“I’ve read the same pundits you have,” said Fix. “And with all due respect, sir, to them and to you, the scenario they spin doesn’t make a fucking bit of sense.”

“They say it was Nixon’s finest hour,” said Pout.

“Well, he didn’t have many,” said Fix. “Four years later Nixon was washed-up. A lot can happen in four years.”

“Of course Nixon also proved that a lot more can happen in eight years,” Pout said brightly.

“What Nixon proved is that after eight years of assassinations, urban riots, and the most unpopular war in American history, it’s possible for a onetime loser dimly remembered as gracious in defeat to finally haul himself into the White House by the skin of his teeth and disgrace himself.”

“That wouldn’t happen to me,” said Pout. “Because I’m nice down deep.”

“To be honest,” said Fix, “my gut tells me that five minutes after you concede you’ll be a $300 answer on Who Wants to Be a Millionaire. But if you want to pursue this delusion, why don’t we leak a story that you’ve prepared a statement after consulting with Billy Graham, Oprah Winfrey, and Deepak Chopra, who all hailed your greatness of spirit.”

“Would they?”

“We’ll just have to ask them. And now you’re up in the mountains talking it over with God.”

“Well, let’s get hopping,” said Pout. “We don’t have much time.”


“I hear things,” Pout said. “And what I’m hearing is that they’re talking to Smug about giving his concession on a very special Friends.”

News Bites

Cherie’s Night Out, the Saturday photo feature in the Sun-Times, doesn’t look as awful as it used to. There are fewer pictures now, so the ones used are bigger and the partying swells aren’t quite as tiny or out of focus. But what the Sun-Times still hasn’t done is acknowledge anywhere on the page that it’s a product of the marketing department, not the newsroom.

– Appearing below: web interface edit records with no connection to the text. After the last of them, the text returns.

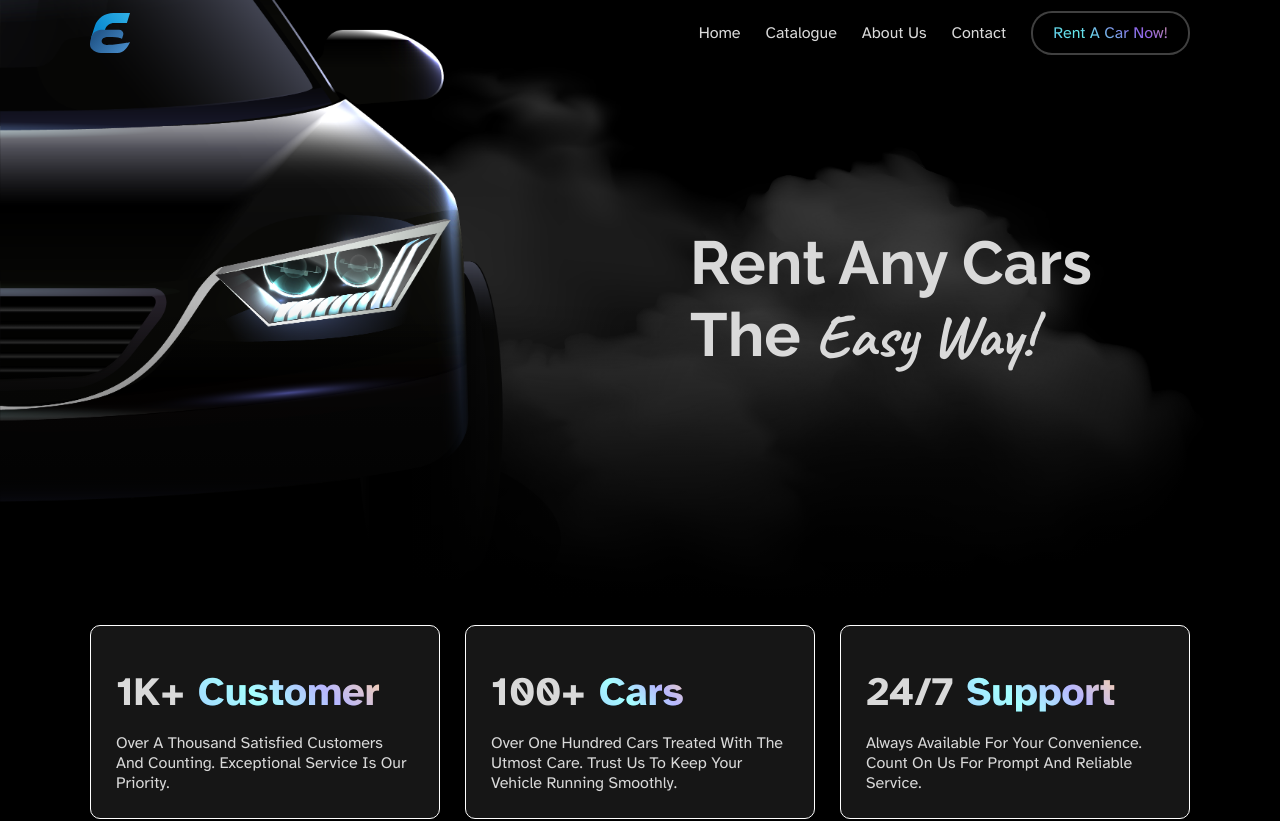
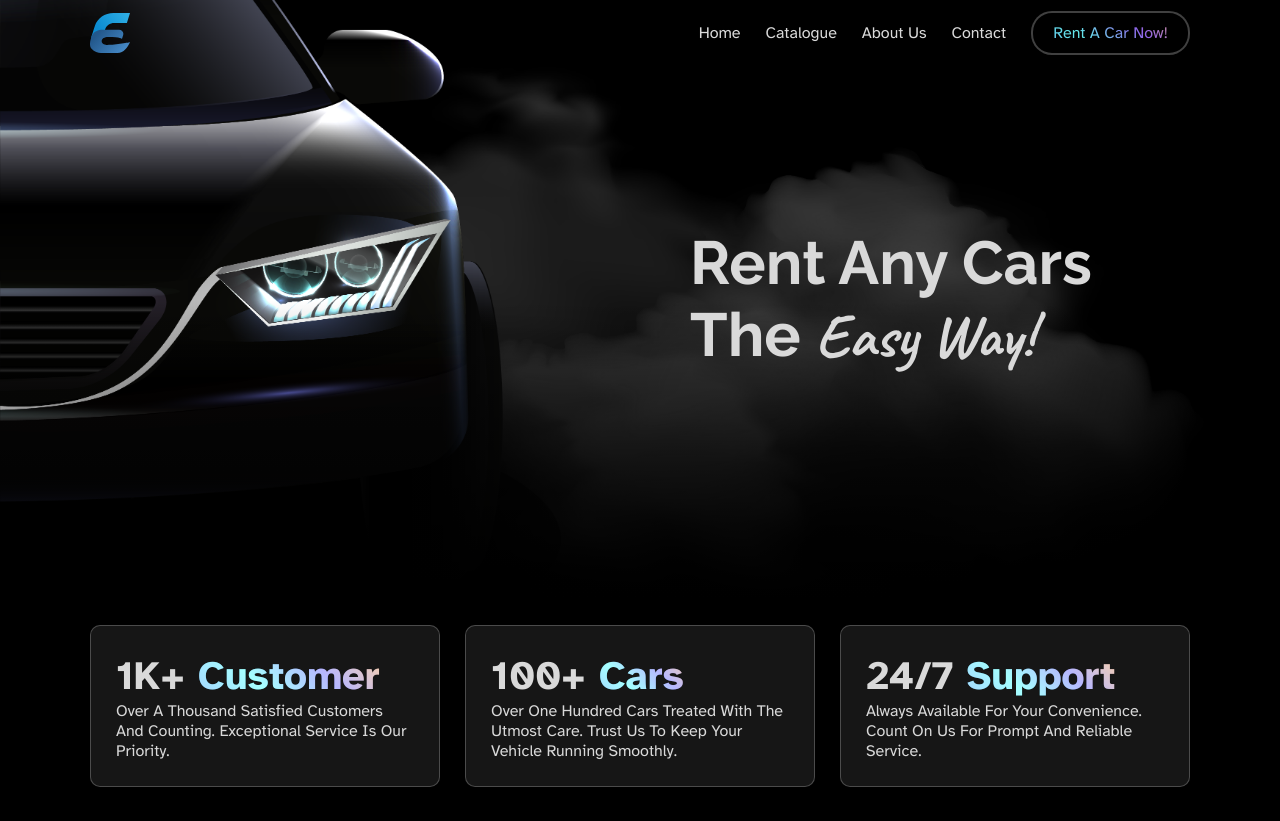
Before and after one commit to mwww/EasyRent, a React (Vite) app: page / in a window 1280 px wide. Shown: the top 821 px of the page. Built offline with nearby package versions, Linux system fonts and the light colour scheme.

Commit message:
make border grey

```diff
--- a/src/pages/index/main/superiority/superiority.module.scss
+++ b/src/pages/index/main/superiority/superiority.module.scss
@@ -9,13 +9,13 @@
   width: 100%;
 
   background-color: rgb(22, 22, 22);
-  border: 1px white solid;
+  border: 1px solid var(--clr-grey);
   border-radius: 10px;
   padding: 25px;
 
   h3 {
     font-size: 2.5rem;
-    padding: 1rem 0;
+    // padding: 1rem 0;
     // font-family: 'Raleway';
     font-weight: bold;
 
```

Marketing veep Jaclene Tetzlaff had told me she would add such an admission, but it appears that a higher authority has stepped in. Tetzlaff E-mailed me, “Our Editor-in-chief reserves his privilege to use freelancers, so we did not include that line.”

This isn’t about freelancers. It’s about the difference between reporting and hustling. An arcane distinction.

Albert Williams, the Reader’s chief theater critic, has been chosen to receive his profession’s highest honor, the George Jean Nathan Award for Dramatic Criticism. The citation from Cornell University, where the award’s administered, hails Williams for writing “the kind of criticism for which the [prize] was designed–incisive, thorough, confident in the intelligence of its readers, and convinced that the theatre makes a difference to the city in which it occurs.”

Founded in 1958 and maintained by a trust established by the most prominent American drama critic of the first half of the 20th century, the Nathan award has been won in earlier years by Harold Clurman, Walter Kerr, Robert Brustein, John Lahr, and Stanley Kauffmann. The criticism in these pages over the past year that has earned Williams a place in their company includes his essays on Hysteria at Steppenwolf, Desire Under the Elms at the Court Theatre, and A Touch of the Poet at the Goodman.

Williams has been writing for the Reader since 1985. Some of the other publications he’s contributed to include the Tribune and Sun-Times, the New York Times Book Review, Windy City Times (where for a time he was editor), and the Seed.